• [Problem] Without any pictures, output the records exactly as they are.

• [Web page revision data]
____

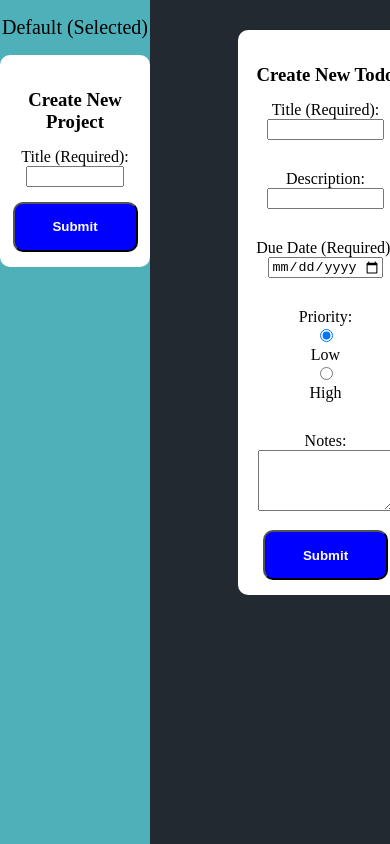
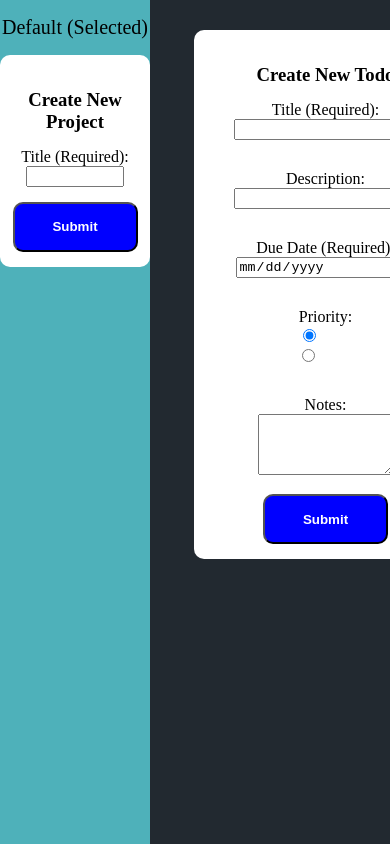
Before and after one commit to tgoandrex/javascript-todo-app, a website built with webpack: page src/template.html in a window 390 px wide. Shown: the top 844 px of the page. Built offline with nearby package versions, Linux system fonts and the light colour scheme.

Commit message:
Change main.css

```diff
--- a/src/main.css
+++ b/src/main.css
@@ -132,7 +132,7 @@ button {
 }
 
 @media only screen and (max-width: 800px) {
-    #form, input {
+    #todo-form, input {
         width: 75%;
     }
 
```
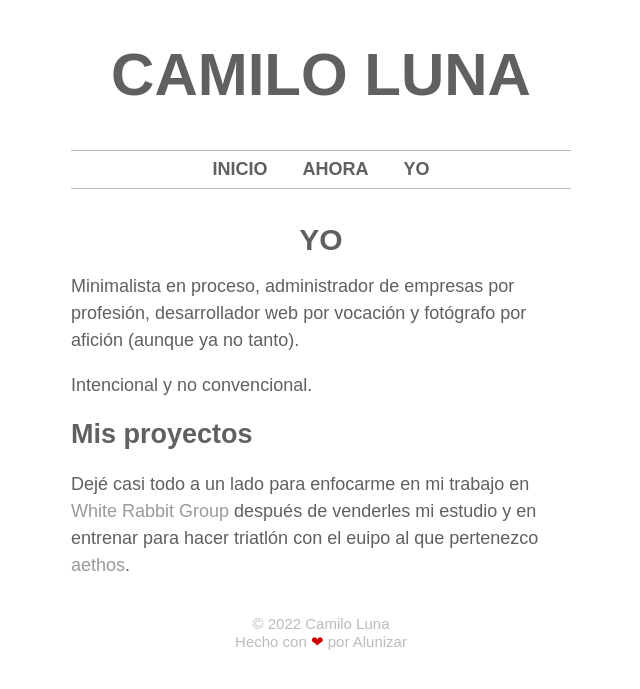
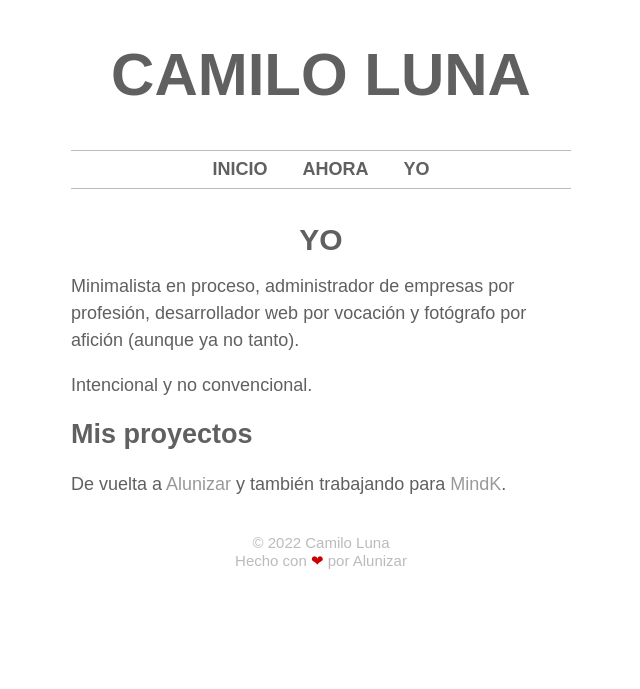
Before and after one commit to camilolunacom/blog, a Jekyll site: the page built from yo.md, in a window 1280 px wide. Shown: the top 689 px of the page, without its empty margins (319-959 px from the left). Built offline with Jekyll 4.4.1, drawn with Linux system fonts in a browser that asks for light colours; our own code applies the rules of GitHub Pages for plain Markdown files.

Commit message:
Update yo
Signed-off-by: Camilo Luna <camilo@alunizar.co>

```diff
--- a/yo.md
+++ b/yo.md
@@ -8,4 +8,4 @@ Minimalista en proceso, administrador de empresas por profesión, desarrollador
 Intencional y no convencional.
 
 ## Mis proyectos
-Dejé casi todo a un lado para enfocarme en mi trabajo en [White Rabbit Group](https://whiterabbit.group) después de venderles mi estudio y en entrenar para hacer triatlón con el euipo al que pertenezco [aethos](https://www.aethosport.com/).
+De vuelta a [Alunizar](https://www.alunizar.co/) y también trabajando para [MindK](https://www.mindk.com/).
```
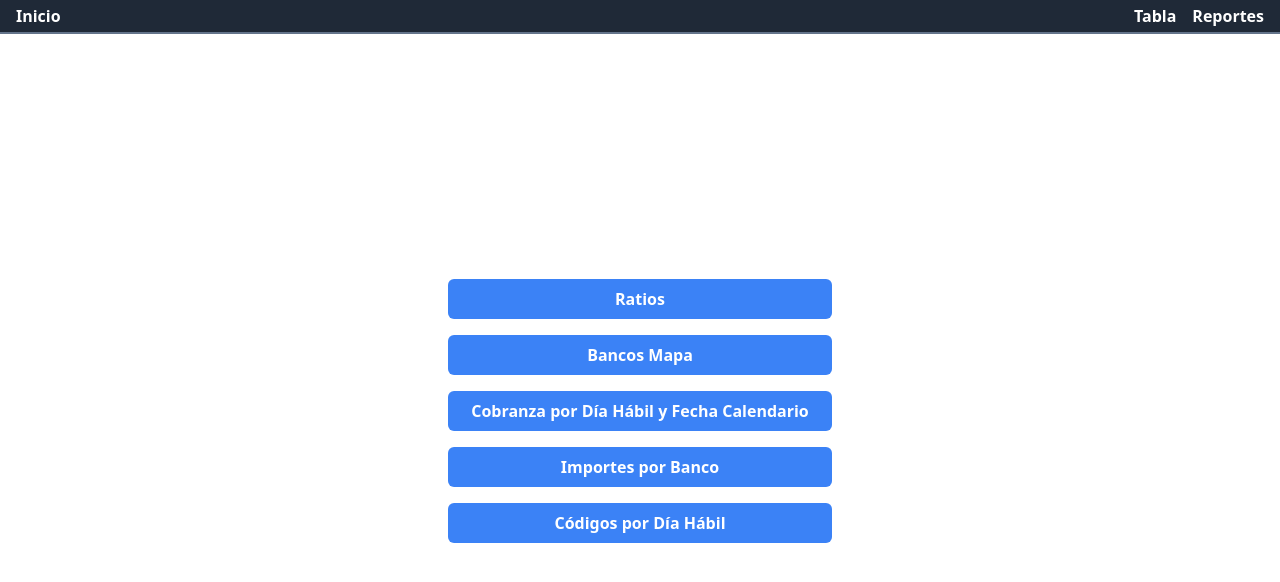
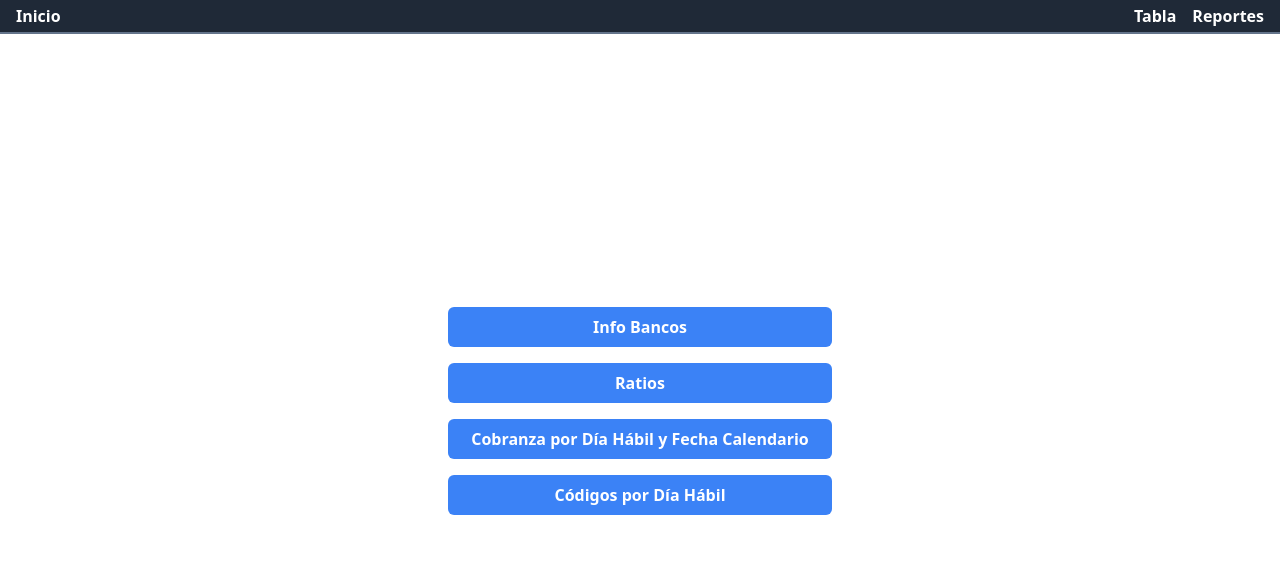
Before and after one commit to Berniburgues/cobranza_front, a React (Vite) app: page /reportes in a window 1280 px wide. Shown: the top 582 px of the page. Built offline with nearby package versions, Linux system fonts and the light colour scheme.

Commit message:
Reporte Banco Completo

```diff
--- a/src/pages/Reportes.jsx
+++ b/src/pages/Reportes.jsx
@@ -3,20 +3,16 @@ import React from 'react';
 const Reportes = () => {
   const informes = [
     {
+      title: 'Info Bancos',
+      url: 'https://app.powerbi.com/view?r=eyJrIjoiZjRkMGZlYjYtMWY1OS00ODMyLWJjZjEtZTEyOTgyNWE0NjgzIiwidCI6IjUxZDRjMzBhLTIzZjMtNDk5Mi04M2VkLWU4N2NhNzk0NzNmYiIsImMiOjR9',
+    },
+    {
       title: 'Ratios',
       url: 'https://app.powerbi.com/view?r=eyJrIjoiODVkM2E5NjAtODI2My00ZDlhLThjYjEtY2FlYmFiZjk5OTk2IiwidCI6IjUxZDRjMzBhLTIzZjMtNDk5Mi04M2VkLWU4N2NhNzk0NzNmYiIsImMiOjR9&pageName=ReportSectiona1319f79242868641305',
     },
     {
-      title: 'Bancos Mapa',
-      url: 'https://app.powerbi.com/view?r=eyJrIjoiZjRkMGZlYjYtMWY1OS00ODMyLWJjZjEtZTEyOTgyNWE0NjgzIiwidCI6IjUxZDRjMzBhLTIzZjMtNDk5Mi04M2VkLWU4N2NhNzk0NzNmYiIsImMiOjR9',
-    },
-    {
       title: 'Cobranza por Día Hábil y Fecha Calendario',
       url: 'https://app.powerbi.com/view?r=eyJrIjoiZTZhM2JkZDAtMDFmYy00OGI1LWEwMTYtZjI2Y2UzZWRiZGE1IiwidCI6IjUxZDRjMzBhLTIzZjMtNDk5Mi04M2VkLWU4N2NhNzk0NzNmYiIsImMiOjR9&pageName=ReportSection',
-    },
-    {
-      title: 'Importes por Banco',
-      url: 'https://app.powerbi.com/view?r=eyJrIjoiZTZhM2JkZDAtMDFmYy00OGI1LWEwMTYtZjI2Y2UzZWRiZGE1IiwidCI6IjUxZDRjMzBhLTIzZjMtNDk5Mi04M2VkLWU4N2NhNzk0NzNmYiIsImMiOjR9&pageName=ReportSectionc8dfcee322ed08555074',
     },
     {
       title: 'Códigos por Día Hábil',
```
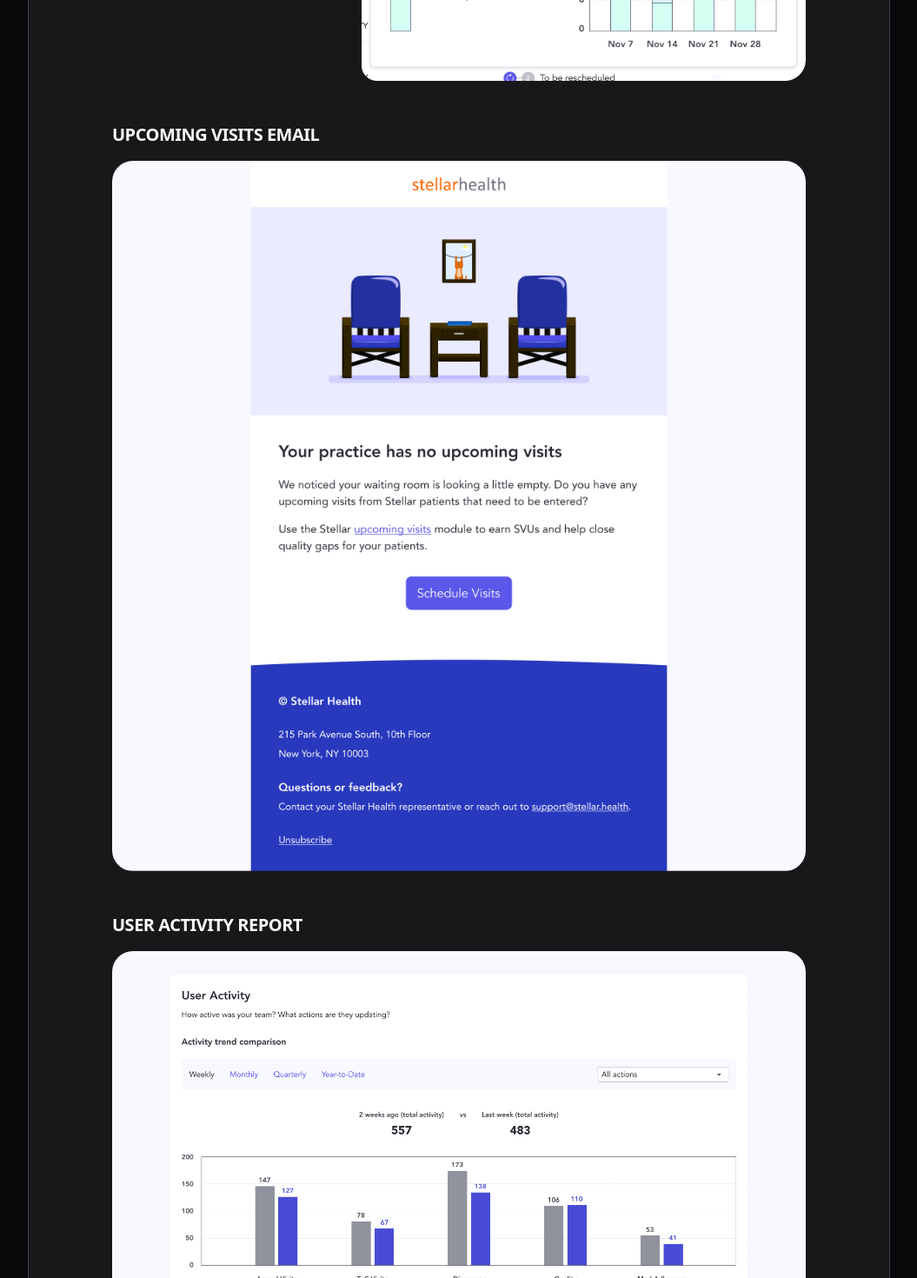
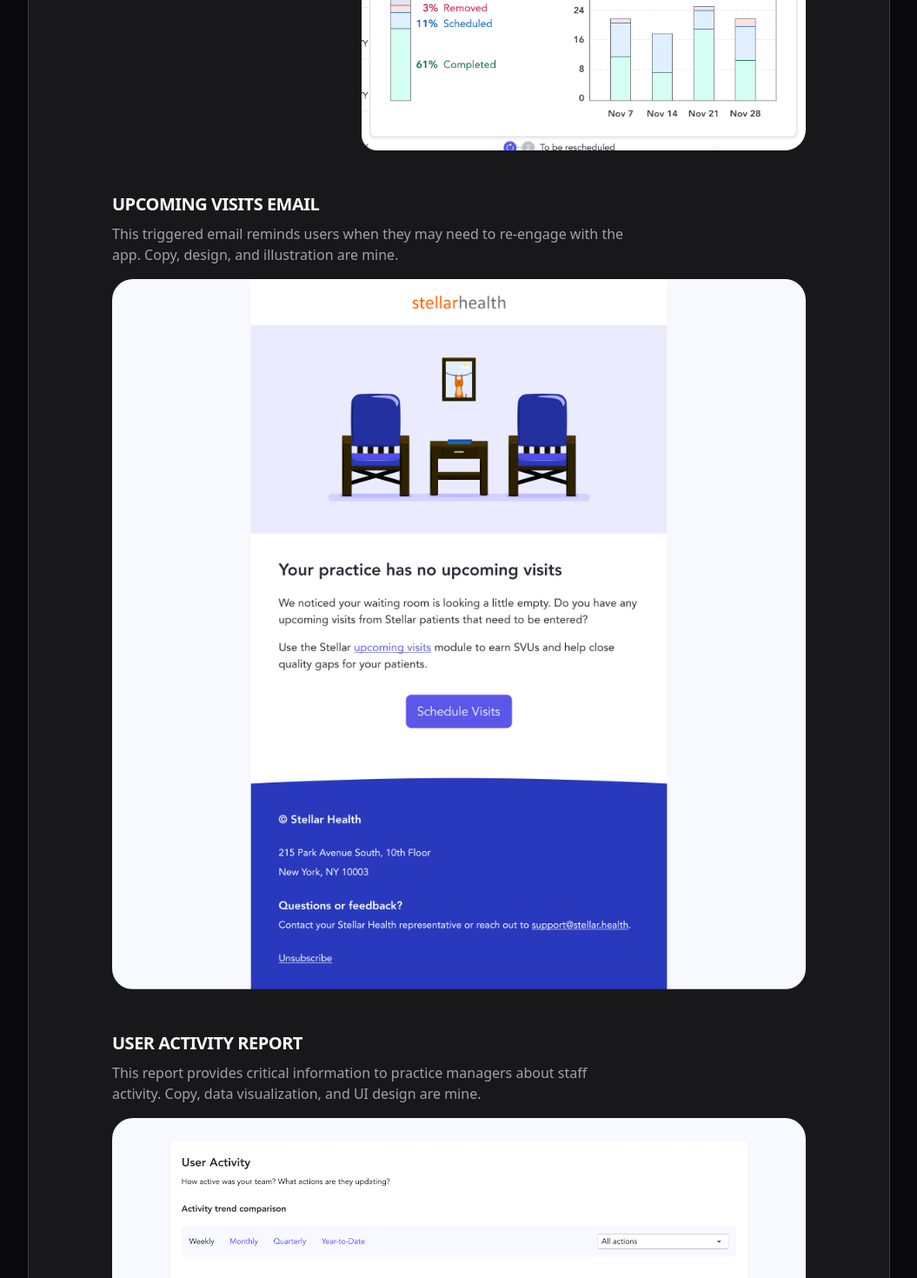
Before and after one commit to adobbs/portfolio, a Next.js app: page / in a window 1280 px wide. Shown: the part 1871-3341 px from the top of the page at 87% size, without its empty margins (112-1167 px from the left). Built offline with nearby package versions, Linux system fonts and the light colour scheme.

Commit message:
Add descriptive paragraphs for work samples

```diff
--- a/app/page.tsx
+++ b/app/page.tsx
@@ -54,7 +54,8 @@
             <h2 className="text-xl md:text-2xl font-semibold tracking-tight uppercase mb-2 md:mb-4">Work Samples</h2>
             <p className="text-zinc-400 text-base mb-4 max-w-prose">Check out my <Link href="/design-case-study" className="underline underline-offset-2 hover:text-[#aaff80]">case study</Link> for a design deep dive. Code samples are on <a href="https://github.com/adobbs" target="_blank" className="underline underline-offset-2 hover:text-[#aaff80]">GitHub</a>.</p>
             <p className="text-zinc-400 text-base mb-12 max-w-prose">Below are snapshots of my latest work. Thank you!</p>
-            <h3 className="text-lg md:text-xl font-semibold tracking-tight uppercase mb-2 md:mb-4">Embedded Insights Component</h3>
+            <h3 className="text-lg md:text-xl font-semibold tracking-tight uppercase mb-2">Embedded Insights Component</h3>
+            <p className="text-zinc-400 text-base mb-4 max-w-prose">This component captures activity metrics and translates that activity into the impact on people's lives. Copy, data visualization, and UI design are mine. Illustration is stock.</p>
             <Image
                 className="rounded-3xl mb-12"
                 src="/embedded-insights.png"
@@ -64,7 +65,8 @@
                 priority
                 unoptimized
             />
-            <h3 className="text-lg md:text-xl font-semibold tracking-tight uppercase mb-2 md:mb-4">Upcoming Visits Email</h3>
+            <h3 className="text-lg md:text-xl font-semibold tracking-tight uppercase mb-2">Upcoming Visits Email</h3>
+            <p className="text-zinc-400 text-base mb-4 max-w-prose">This triggered email reminds users when they may need to re-engage with the app. Copy, design, and illustration are mine.</p>
             <Image
                 className="rounded-3xl mb-12"
                 src="/upcoming-visits.png"
@@ -74,7 +76,8 @@
                 priority
                 unoptimized
             />
-            <h3 className="text-lg md:text-xl font-semibold tracking-tight uppercase mb-2 md:mb-4">User Activity Report</h3>
+            <h3 className="text-lg md:text-xl font-semibold tracking-tight uppercase mb-2">User Activity Report</h3>
+            <p className="text-zinc-400 text-base mb-4 max-w-prose">This report provides critical information to practice managers about staff activity. Copy, data visualization, and UI design are mine.</p>
             <Image
                 className="rounded-3xl"
                 src="/user-activity.png"
```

____

• [Expected answer]
Before and after one commit to tgoandrex/javascript-todo-app, a website built with webpack: page src/template.html in a window 390 px wide. Shown: the top 844 px of the page. Built offline with nearby package versions, Linux system fonts and the light colour scheme.

Commit message:
Change main.css

```diff
--- a/src/main.css
+++ b/src/main.css
@@ -132,7 +132,7 @@ button {
 }
 
 @media only screen and (max-width: 800px) {
-    #form, input {
+    #todo-form, input {
         width: 75%;
     }
 
```
Before and after one commit to camilolunacom/blog, a Jekyll site: the page built from yo.md, in a window 1280 px wide. Shown: the top 689 px of the page, without its empty margins (319-959 px from the left). Built offline with Jekyll 4.4.1, drawn with Linux system fonts in a browser that asks for light colours; our own code applies the rules of GitHub Pages for plain Markdown files.

Commit message:
Update yo
Signed-off-by: Camilo Luna <camilo@alunizar.co>

```diff
--- a/yo.md
+++ b/yo.md
@@ -8,4 +8,4 @@ Minimalista en proceso, administrador de empresas por profesión, desarrollador
 Intencional y no convencional.
 
 ## Mis proyectos
-Dejé casi todo a un lado para enfocarme en mi trabajo en [White Rabbit Group](https://whiterabbit.group) después de venderles mi estudio y en entrenar para hacer triatlón con el euipo al que pertenezco [aethos](https://www.aethosport.com/).
+De vuelta a [Alunizar](https://www.alunizar.co/) y también trabajando para [MindK](https://www.mindk.com/).
```
Before and after one commit to Berniburgues/cobranza_front, a React (Vite) app: page /reportes in a window 1280 px wide. Shown: the top 582 px of the page. Built offline with nearby package versions, Linux system fonts and the light colour scheme.

Commit message:
Reporte Banco Completo

```diff
--- a/src/pages/Reportes.jsx
+++ b/src/pages/Reportes.jsx
@@ -3,20 +3,16 @@ import React from 'react';
 const Reportes = () => {
   const informes = [
     {
+      title: 'Info Bancos',
+      url: 'https://app.powerbi.com/view?r=eyJrIjoiZjRkMGZlYjYtMWY1OS00ODMyLWJjZjEtZTEyOTgyNWE0NjgzIiwidCI6IjUxZDRjMzBhLTIzZjMtNDk5Mi04M2VkLWU4N2NhNzk0NzNmYiIsImMiOjR9',
+    },
+    {
       title: 'Ratios',
       url: 'https://app.powerbi.com/view?r=eyJrIjoiODVkM2E5NjAtODI2My00ZDlhLThjYjEtY2FlYmFiZjk5OTk2IiwidCI6IjUxZDRjMzBhLTIzZjMtNDk5Mi04M2VkLWU4N2NhNzk0NzNmYiIsImMiOjR9&pageName=ReportSectiona1319f79242868641305',
     },
     {
-      title: 'Bancos Mapa',
-      url: 'https://app.powerbi.com/view?r=eyJrIjoiZjRkMGZlYjYtMWY1OS00ODMyLWJjZjEtZTEyOTgyNWE0NjgzIiwidCI6IjUxZDRjMzBhLTIzZjMtNDk5Mi04M2VkLWU4N2NhNzk0NzNmYiIsImMiOjR9',
-    },
-    {
       title: 'Cobranza por Día Hábil y Fecha Calendario',
       url: 'https://app.powerbi.com/view?r=eyJrIjoiZTZhM2JkZDAtMDFmYy00OGI1LWEwMTYtZjI2Y2UzZWRiZGE1IiwidCI6IjUxZDRjMzBhLTIzZjMtNDk5Mi04M2VkLWU4N2NhNzk0NzNmYiIsImMiOjR9&pageName=ReportSection',
-    },
-    {
-      title: 'Importes por Banco',
-      url: 'https://app.powerbi.com/view?r=eyJrIjoiZTZhM2JkZDAtMDFmYy00OGI1LWEwMTYtZjI2Y2UzZWRiZGE1IiwidCI6IjUxZDRjMzBhLTIzZjMtNDk5Mi04M2VkLWU4N2NhNzk0NzNmYiIsImMiOjR9&pageName=ReportSectionc8dfcee322ed08555074',
     },
     {
       title: 'Códigos por Día Hábil',
```
Before and after one commit to adobbs/portfolio, a Next.js app: page / in a window 1280 px wide. Shown: the part 1871-3341 px from the top of the page at 87% size, without its empty margins (112-1167 px from the left). Built offline with nearby package versions, Linux system fonts and the light colour scheme.

Commit message:
Add descriptive paragraphs for work samples

```diff
--- a/app/page.tsx
+++ b/app/page.tsx
@@ -54,7 +54,8 @@
             <h2 className="text-xl md:text-2xl font-semibold tracking-tight uppercase mb-2 md:mb-4">Work Samples</h2>
             <p className="text-zinc-400 text-base mb-4 max-w-prose">Check out my <Link href="/design-case-study" className="underline underline-offset-2 hover:text-[#aaff80]">case study</Link> for a design deep dive. Code samples are on <a href="https://github.com/adobbs" target="_blank" className="underline underline-offset-2 hover:text-[#aaff80]">GitHub</a>.</p>
             <p className="text-zinc-400 text-base mb-12 max-w-prose">Below are snapshots of my latest work. Thank you!</p>
-            <h3 className="text-lg md:text-xl font-semibold tracking-tight uppercase mb-2 md:mb-4">Embedded Insights Component</h3>
+            <h3 className="text-lg md:text-xl font-semibold tracking-tight uppercase mb-2">Embedded Insights Component</h3>
+            <p className="text-zinc-400 text-base mb-4 max-w-prose">This component captures activity metrics and translates that activity into the impact on people's lives. Copy, data visualization, and UI design are mine. Illustration is stock.</p>
             <Image
                 className="rounded-3xl mb-12"
                 src="/embedded-insights.png"
@@ -64,7 +65,8 @@
                 priority
                 unoptimized
             />
-            <h3 className="text-lg md:text-xl font-semibold tracking-tight uppercase mb-2 md:mb-4">Upcoming Visits Email</h3>
+            <h3 className="text-lg md:text-xl font-semibold tracking-tight uppercase mb-2">Upcoming Visits Email</h3>
+            <p className="text-zinc-400 text-base mb-4 max-w-prose">This triggered email reminds users when they may need to re-engage with the app. Copy, design, and illustration are mine.</p>
             <Image
                 className="rounded-3xl mb-12"
                 src="/upcoming-visits.png"
@@ -74,7 +76,8 @@
                 priority
                 unoptimized
             />
-            <h3 className="text-lg md:text-xl font-semibold tracking-tight uppercase mb-2 md:mb-4">User Activity Report</h3>
+            <h3 className="text-lg md:text-xl font-semibold tracking-tight uppercase mb-2">User Activity Report</h3>
+            <p className="text-zinc-400 text-base mb-4 max-w-prose">This report provides critical information to practice managers about staff activity. Copy, data visualization, and UI design are mine.</p>
             <Image
                 className="rounded-3xl"
                 src="/user-activity.png"
```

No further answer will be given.